[[ Exercise data open ]]

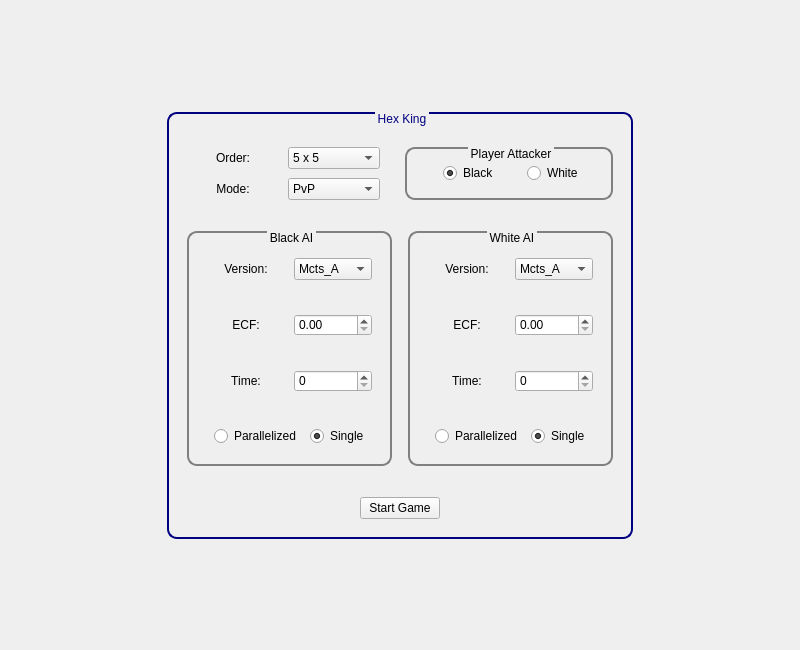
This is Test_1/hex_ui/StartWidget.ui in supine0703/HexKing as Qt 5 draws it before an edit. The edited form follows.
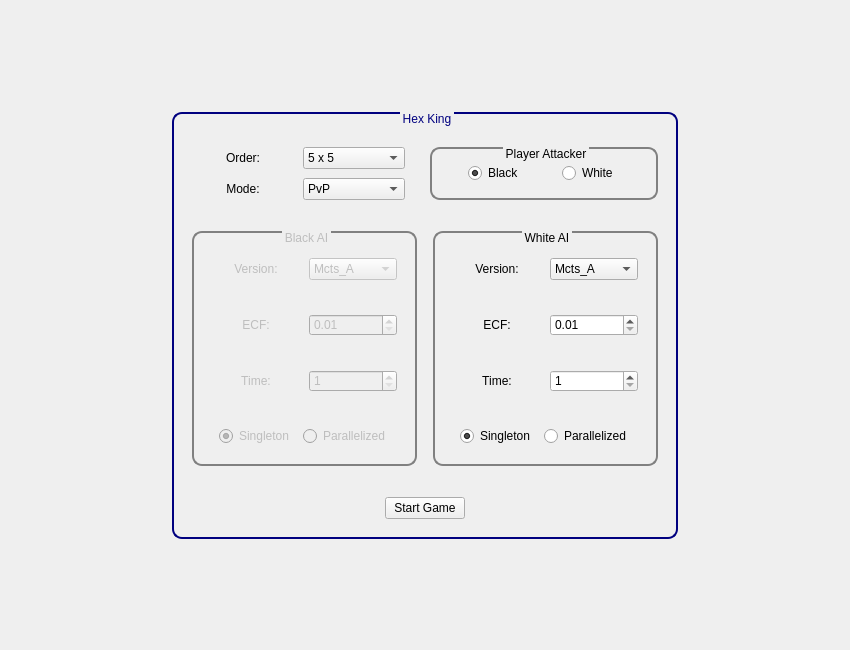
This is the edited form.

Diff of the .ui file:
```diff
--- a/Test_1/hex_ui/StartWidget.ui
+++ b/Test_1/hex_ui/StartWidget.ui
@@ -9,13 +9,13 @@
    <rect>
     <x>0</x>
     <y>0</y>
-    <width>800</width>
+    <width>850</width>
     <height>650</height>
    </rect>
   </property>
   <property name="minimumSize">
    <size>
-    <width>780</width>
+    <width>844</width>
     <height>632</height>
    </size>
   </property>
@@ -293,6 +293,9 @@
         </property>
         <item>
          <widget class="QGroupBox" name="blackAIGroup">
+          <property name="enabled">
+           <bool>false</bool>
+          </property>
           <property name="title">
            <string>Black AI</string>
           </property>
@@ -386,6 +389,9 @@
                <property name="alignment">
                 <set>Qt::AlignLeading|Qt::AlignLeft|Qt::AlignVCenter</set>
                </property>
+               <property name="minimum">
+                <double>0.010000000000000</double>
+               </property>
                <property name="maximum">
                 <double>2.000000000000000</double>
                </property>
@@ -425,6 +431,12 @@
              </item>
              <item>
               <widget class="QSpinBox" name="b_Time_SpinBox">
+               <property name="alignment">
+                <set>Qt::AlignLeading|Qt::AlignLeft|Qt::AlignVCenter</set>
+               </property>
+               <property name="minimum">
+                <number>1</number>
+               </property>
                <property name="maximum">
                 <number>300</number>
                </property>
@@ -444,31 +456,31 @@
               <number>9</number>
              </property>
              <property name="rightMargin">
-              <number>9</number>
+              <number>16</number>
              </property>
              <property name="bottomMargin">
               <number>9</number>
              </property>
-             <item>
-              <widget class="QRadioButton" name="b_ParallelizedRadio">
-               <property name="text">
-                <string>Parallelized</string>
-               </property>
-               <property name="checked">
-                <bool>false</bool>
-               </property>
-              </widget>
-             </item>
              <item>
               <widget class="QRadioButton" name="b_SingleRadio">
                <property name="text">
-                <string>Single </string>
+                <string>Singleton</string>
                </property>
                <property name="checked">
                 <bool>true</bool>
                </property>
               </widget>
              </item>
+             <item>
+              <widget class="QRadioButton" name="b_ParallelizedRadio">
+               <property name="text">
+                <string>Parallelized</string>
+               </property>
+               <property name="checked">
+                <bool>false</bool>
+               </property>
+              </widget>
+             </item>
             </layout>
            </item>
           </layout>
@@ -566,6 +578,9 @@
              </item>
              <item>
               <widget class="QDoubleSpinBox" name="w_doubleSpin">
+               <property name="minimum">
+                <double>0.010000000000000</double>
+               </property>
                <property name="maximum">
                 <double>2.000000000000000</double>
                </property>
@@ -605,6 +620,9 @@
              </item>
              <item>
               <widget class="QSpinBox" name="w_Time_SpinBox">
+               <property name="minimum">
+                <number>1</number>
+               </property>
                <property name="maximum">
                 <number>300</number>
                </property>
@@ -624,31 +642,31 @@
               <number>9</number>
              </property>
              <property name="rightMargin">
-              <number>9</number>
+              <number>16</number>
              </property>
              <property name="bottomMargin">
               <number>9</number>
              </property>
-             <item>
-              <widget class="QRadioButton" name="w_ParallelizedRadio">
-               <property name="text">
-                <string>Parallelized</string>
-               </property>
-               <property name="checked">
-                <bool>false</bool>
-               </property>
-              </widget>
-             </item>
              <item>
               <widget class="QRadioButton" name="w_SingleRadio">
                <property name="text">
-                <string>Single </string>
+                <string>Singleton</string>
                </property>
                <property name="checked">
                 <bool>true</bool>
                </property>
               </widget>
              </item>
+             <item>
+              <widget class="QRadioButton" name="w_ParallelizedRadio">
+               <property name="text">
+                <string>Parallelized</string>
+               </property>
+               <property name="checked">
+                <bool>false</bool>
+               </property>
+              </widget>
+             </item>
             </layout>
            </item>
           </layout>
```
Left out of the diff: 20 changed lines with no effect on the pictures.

[[ Exercise data closed ]]

§ Your assignment
The answer must be the listing above, restated word for word, with no images in it.

§ Expected answer
This is Test_1/hex_ui/StartWidget.ui in supine0703/HexKing as Qt 5 draws it before an edit. The edited form follows.
This is the edited form.

Diff of the .ui file:
```diff
--- a/Test_1/hex_ui/StartWidget.ui
+++ b/Test_1/hex_ui/StartWidget.ui
@@ -9,13 +9,13 @@
    <rect>
     <x>0</x>
     <y>0</y>
-    <width>800</width>
+    <width>850</width>
     <height>650</height>
    </rect>
   </property>
   <property name="minimumSize">
    <size>
-    <width>780</width>
+    <width>844</width>
     <height>632</height>
    </size>
   </property>
@@ -293,6 +293,9 @@
         </property>
         <item>
          <widget class="QGroupBox" name="blackAIGroup">
+          <property name="enabled">
+           <bool>false</bool>
+          </property>
           <property name="title">
            <string>Black AI</string>
           </property>
@@ -386,6 +389,9 @@
                <property name="alignment">
                 <set>Qt::AlignLeading|Qt::AlignLeft|Qt::AlignVCenter</set>
                </property>
+               <property name="minimum">
+                <double>0.010000000000000</double>
+               </property>
                <property name="maximum">
                 <double>2.000000000000000</double>
                </property>
@@ -425,6 +431,12 @@
              </item>
              <item>
               <widget class="QSpinBox" name="b_Time_SpinBox">
+               <property name="alignment">
+                <set>Qt::AlignLeading|Qt::AlignLeft|Qt::AlignVCenter</set>
+               </property>
+               <property name="minimum">
+                <number>1</number>
+               </property>
                <property name="maximum">
                 <number>300</number>
                </property>
@@ -444,31 +456,31 @@
               <number>9</number>
              </property>
              <property name="rightMargin">
-              <number>9</number>
+              <number>16</number>
              </property>
              <property name="bottomMargin">
               <number>9</number>
              </property>
-             <item>
-              <widget class="QRadioButton" name="b_ParallelizedRadio">
-               <property name="text">
-                <string>Parallelized</string>
-               </property>
-               <property name="checked">
-                <bool>false</bool>
-               </property>
-              </widget>
-             </item>
              <item>
               <widget class="QRadioButton" name="b_SingleRadio">
                <property name="text">
-                <string>Single </string>
+                <string>Singleton</string>
                </property>
                <property name="checked">
                 <bool>true</bool>
                </property>
               </widget>
              </item>
+             <item>
+              <widget class="QRadioButton" name="b_ParallelizedRadio">
+               <property name="text">
+                <string>Parallelized</string>
+               </property>
+               <property name="checked">
+                <bool>false</bool>
+               </property>
+              </widget>
+             </item>
             </layout>
            </item>
           </layout>
@@ -566,6 +578,9 @@
              </item>
              <item>
               <widget class="QDoubleSpinBox" name="w_doubleSpin">
+               <property name="minimum">
+                <double>0.010000000000000</double>
+               </property>
                <property name="maximum">
                 <double>2.000000000000000</double>
                </property>
@@ -605,6 +620,9 @@
              </item>
              <item>
               <widget class="QSpinBox" name="w_Time_SpinBox">
+               <property name="minimum">
+                <number>1</number>
+               </property>
                <property name="maximum">
                 <number>300</number>
                </property>
@@ -624,31 +642,31 @@
               <number>9</number>
              </property>
              <property name="rightMargin">
-              <number>9</number>
+              <number>16</number>
              </property>
              <property name="bottomMargin">
               <number>9</number>
              </property>
-             <item>
-              <widget class="QRadioButton" name="w_ParallelizedRadio">
-               <property name="text">
-                <string>Parallelized</string>
-               </property>
-               <property name="checked">
-                <bool>false</bool>
-               </property>
-              </widget>
-             </item>
              <item>
               <widget class="QRadioButton" name="w_SingleRadio">
                <property name="text">
-                <string>Single </string>
+                <string>Singleton</string>
                </property>
                <property name="checked">
                 <bool>true</bool>
                </property>
               </widget>
              </item>
+             <item>
+              <widget class="QRadioButton" name="w_ParallelizedRadio">
+               <property name="text">
+                <string>Parallelized</string>
+               </property>
+               <property name="checked">
+                <bool>false</bool>
+               </property>
+              </widget>
+             </item>
             </layout>
            </item>
           </layout>
```
Left out of the diff: 20 changed lines with no effect on the pictures.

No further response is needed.